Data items
=== Begin Enclosure ===

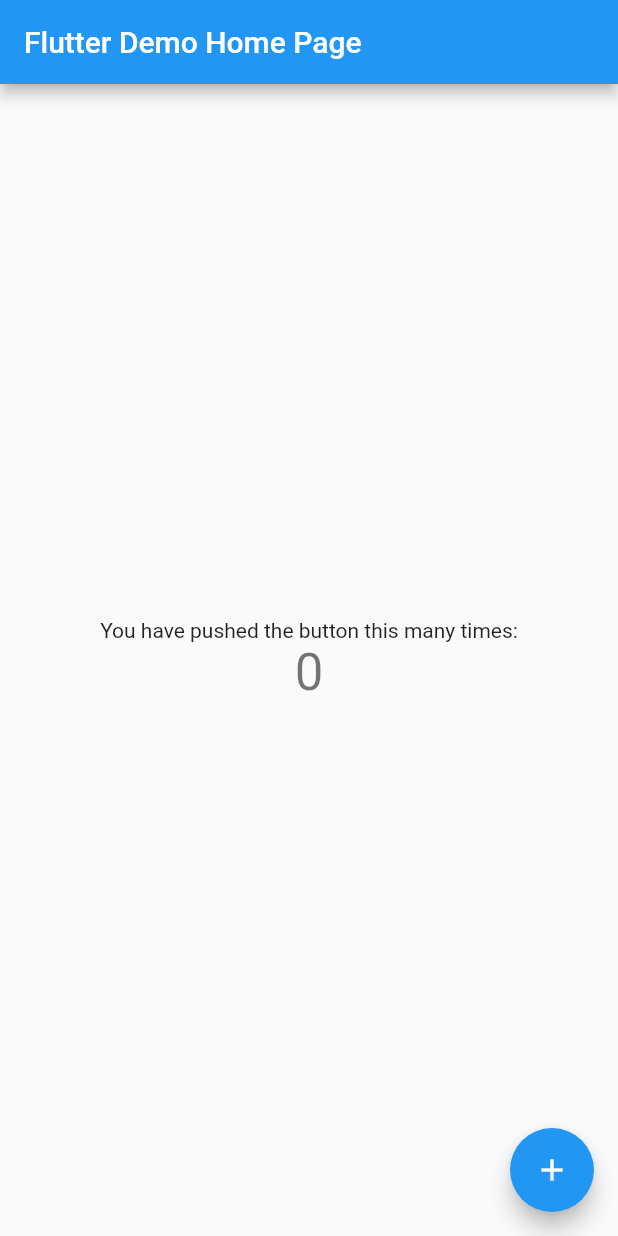
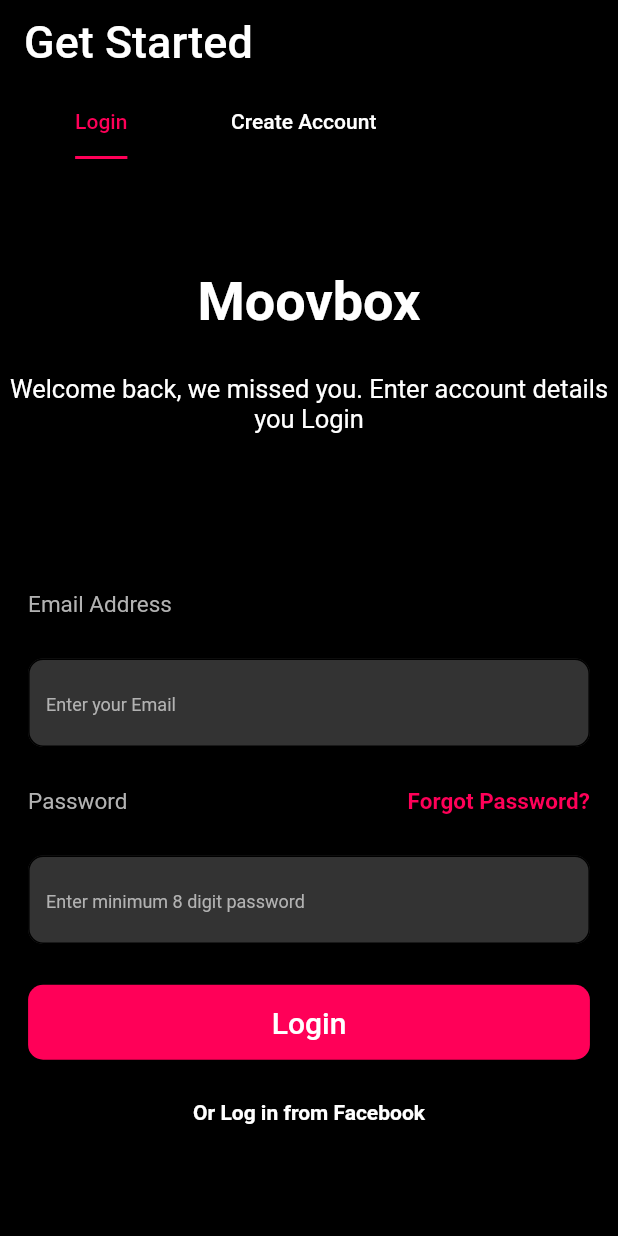
Before and after one commit to Zain-ul-abdin0/Movbox, a Flutter app: the screen it shows after launch, on a phone screen of 412 x 824 dp. Run offline on Flutter 3.47's test engine with Material 2 defaults, Android fonts, the phone set to English and light mode, and no system bars.

Commit message:
login screen

```diff
--- /dev/null
+++ b/lib/components/LoginAndSignUp/Welcome.dart
@@ -0,0 +1,138 @@
+import 'package:flutter/material.dart';
+
+class LoginAndSignUp extends StatelessWidget {
+  LoginAndSignUp(this.name);
+
+  String name;
+
+  @override
+  Widget build(BuildContext context) {
+    return Container(
+      child: Column(
+        mainAxisAlignment: MainAxisAlignment.spaceEvenly,
+        mainAxisSize: MainAxisSize.min,
+        children: <Widget>[
+          SizedBox(
+            height: 20,
+          ),
+          Text(
+            'Moovbox',
+            style: TextStyle(
+                fontSize: 36, fontWeight: FontWeight.bold, color: Colors.white),
+          ),
+          Text(
+            'Welcome back, we missed you. Enter account details you $name',
+            textAlign: TextAlign.center,
+            style: TextStyle(
+              fontSize: 17,
+              color: Colors.white,
+            ),
+          ),
+          SizedBox(
+            height: 50,
+          ),
+          FieldName('Email Address', false),
+          TextInput('Enter your Email'),
+          FieldName('Password', true),
+          TextInput('Enter minimum 8 digit password'),
+          LoginBtn(),
+          Text(
+            'Or Log in from Facebook',
+            style: TextStyle(color: Colors.white, fontWeight: FontWeight.bold),
+          ),
+          SizedBox(
+            height: 20,
+          )
+        ],
+      ),
+    );
+  }
+}
+
+class TextInput extends StatelessWidget {
+  TextInput(this.hintText);
+  String hintText;
+  @override
+  Widget build(BuildContext context) {
+    return Container(
+      width: MediaQuery.of(context).size.width / 1.1,
+      child: TextField(
+          style: TextStyle(color: Colors.white),
+          decoration: InputDecoration(
+              enabledBorder: OutlineInputBorder(
+                  borderRadius: BorderRadius.all(Radius.circular(10))),
+              hintStyle: TextStyle(fontSize: 12.0, color: Color(0xffB2B2B2)),
+              hintText: hintText,
+              focusColor: Colors.white,
+              filled: true,
+              fillColor: Color(0xff333333))),
+    );
+  }
+}
+
+class FieldName extends StatelessWidget {
+  FieldName(this.name, this.check);
+  String name;
+  bool check;
+  @override
+  Widget build(BuildContext context) {
+    return Container(
+      width: MediaQuery.of(context).size.width / 1.1,
+      child: Align(
+        alignment: Alignment.bottomLeft,
+        child: Row(
+          mainAxisAlignment: MainAxisAlignment.spaceBetween,
+          children: <Widget>[
+            Text(
+              name,
+              style: TextStyle(
+                fontSize: 15,
+                color: Color(0xffB2B2B2),
+              ),
+            ),
+            check == true?
+
+                Text(
+                  'Forgot Password?',
+                  style: TextStyle(
+                    fontSize: 15,
+                    fontWeight: FontWeight.bold,
+                    color: Color(0xffFF0058),
+                  ),
+                )
+              :Text('xsom')
+
+          ],
+        ),
+      ),
+    );
+  }
+}
+
+class LoginBtn extends StatelessWidget {
+  @override
+  Widget build(BuildContext context) {
+    return Container(
+      width: MediaQuery.of(context).size.width / 1.1,
+      height: 50,
+      child: FlatButton(
+        shape: new RoundedRectangleBorder(
+          borderRadius: new BorderRadius.circular(10.0),
+        ),
+        color: Color(0xffFF0058),
+        textColor: Colors.white,
+        disabledColor: Colors.grey,
+        disabledTextColor: Colors.black,
+        padding: EdgeInsets.all(8.0),
+        splashColor: Colors.blueAccent,
+        onPressed: () {
+          /*...*/
+        },
+        child: Text(
+          "Login",
+          style: TextStyle(fontSize: 20.0),
+        ),
+      ),
+    );
+  }
+}
--- a/lib/main.dart
+++ b/lib/main.dart
@@ -1,117 +1,60 @@
 import 'package:flutter/material.dart';
+import 'package:moovbox/components/LoginAndSignUp/Welcome.dart';
 
 void main() {
   runApp(MyApp());
 }
 
 class MyApp extends StatelessWidget {
-  // This widget is the root of your application.
   @override
   Widget build(BuildContext context) {
-    return MaterialApp(
-      title: 'Flutter Demo',
-      theme: ThemeData(
-        // This is the theme of your application.
-        //
-        // Try running your application with "flutter run". You'll see the
-        // application has a blue toolbar. Then, without quitting the app, try
-        // changing the primarySwatch below to Colors.green and then invoke
-        // "hot reload" (press "r" in the console where you ran "flutter run",
-        // or simply save your changes to "hot reload" in a Flutter IDE).
-        // Notice that the counter didn't reset back to zero; the application
-        // is not restarted.
-        primarySwatch: Colors.blue,
-        // This makes the visual density adapt to the platform that you run
-        // the app on. For desktop platforms, the controls will be smaller and
-        // closer together (more dense) than on mobile platforms.
-        visualDensity: VisualDensity.adaptivePlatformDensity,
+    return Container(
+      child: MaterialApp(
+        home: DefaultTabController(
+          length: 2,
+          child: Scaffold(
+            backgroundColor: Colors.black,
+            appBar: AppBar(
+              title: Text(
+                "Get Started",
+                style: TextStyle(
+                  fontSize: 30,
+                ),
+              ),
+              backgroundColor: Colors.black,
+              bottom: PreferredSize(
+                preferredSize: Size.fromHeight(50),
+                child: Align(
+                  alignment: Alignment.bottomLeft,
+                  child: Container(
+                    width: 270,
+                    child: TabBar(
+                        unselectedLabelColor: Colors.white,
+                        indicatorSize: TabBarIndicatorSize.label,
+                        indicatorColor: Color(0xFFFF0058),
+                        labelColor: Color(0xFFFF0058),
+                        tabs: [
+                          Tab(
+                            child: Text("Login"),
+                          ),
+                          Tab(
+                            child: Text("Create Account"),
+                          ),
+                        ]),
+                  ),
+                ),
+              ),
+            ),
+            body: TabBarView(
+              children: [
+               LoginAndSignUp('Login'),
+               LoginAndSignUp( 'SignUp'),
+
+              ],
+            ),
+          ),
+        ),
       ),
-      home: MyHomePage(title: 'Flutter Demo Home Page'),
     );
   }
 }
-
-class MyHomePage extends StatefulWidget {
-  MyHomePage({Key key, this.title}) : super(key: key);
-
-  // This widget is the home page of your application. It is stateful, meaning
-  // that it has a State object (defined below) that contains fields that affect
-  // how it looks.
-
-  // This class is the configuration for the state. It holds the values (in this
-  // case the title) provided by the parent (in this case the App widget) and
-  // used by the build method of the State. Fields in a Widget subclass are
-  // always marked "final".
-
-  final String title;
-
-  @override
-  _MyHomePageState createState() => _MyHomePageState();
-}
-
-class _MyHomePageState extends State<MyHomePage> {
-  int _counter = 0;
-
-  void _incrementCounter() {
-    setState(() {
-      // This call to setState tells the Flutter framework that something has
-      // changed in this State, which causes it to rerun the build method below
-      // so that the display can reflect the updated values. If we changed
-      // _counter without calling setState(), then the build method would not be
-      // called again, and so nothing would appear to happen.
-      _counter++;
-    });
-  }
-
-  @override
-  Widget build(BuildContext context) {
-    // This method is rerun every time setState is called, for instance as done
-    // by the _incrementCounter method above.
-    //
-    // The Flutter framework has been optimized to make rerunning build methods
-    // fast, so that you can just rebuild anything that needs updating rather
-    // than having to individually change instances of widgets.
-    return Scaffold(
-      appBar: AppBar(
-        // Here we take the value from the MyHomePage object that was created by
-        // the App.build method, and use it to set our appbar title.
-        title: Text(widget.title),
-      ),
-      body: Center(
-        // Center is a layout widget. It takes a single child and positions it
-        // in the middle of the parent.
-        child: Column(
-          // Column is also a layout widget. It takes a list of children and
-          // arranges them vertically. By default, it sizes itself to fit its
-          // children horizontally, and tries to be as tall as its parent.
-          //
-          // Invoke "debug painting" (press "p" in the console, choose the
-          // "Toggle Debug Paint" action from the Flutter Inspector in Android
-          // Studio, or the "Toggle Debug Paint" command in Visual Studio Code)
-          // to see the wireframe for each widget.
-          //
-          // Column has various properties to control how it sizes itself and
-          // how it positions its children. Here we use mainAxisAlignment to
-          // center the children vertically; the main axis here is the vertical
-          // axis because Columns are vertical (the cross axis would be
-          // horizontal).
-          mainAxisAlignment: MainAxisAlignment.center,
-          children: <Widget>[
-            Text(
-              'You have pushed the button this many times:',
-            ),
-            Text(
-              '$_counter',
-              style: Theme.of(context).textTheme.headline4,
-            ),
-          ],
-        ),
-      ),
-      floatingActionButton: FloatingActionButton(
-        onPressed: _incrementCounter,
-        tooltip: 'Increment',
-        child: Icon(Icons.add),
-      ), // This trailing comma makes auto-formatting nicer for build methods.
-    );
-  }
-}
```
Also changed, not shown: lib/screens/SignUp.dart (added).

=== End Enclosure ===

EXERCISE GOAL: For the data above, state how many lines contain "dart"; the number is the whole answer.

EXERCISE OUTPUT: 7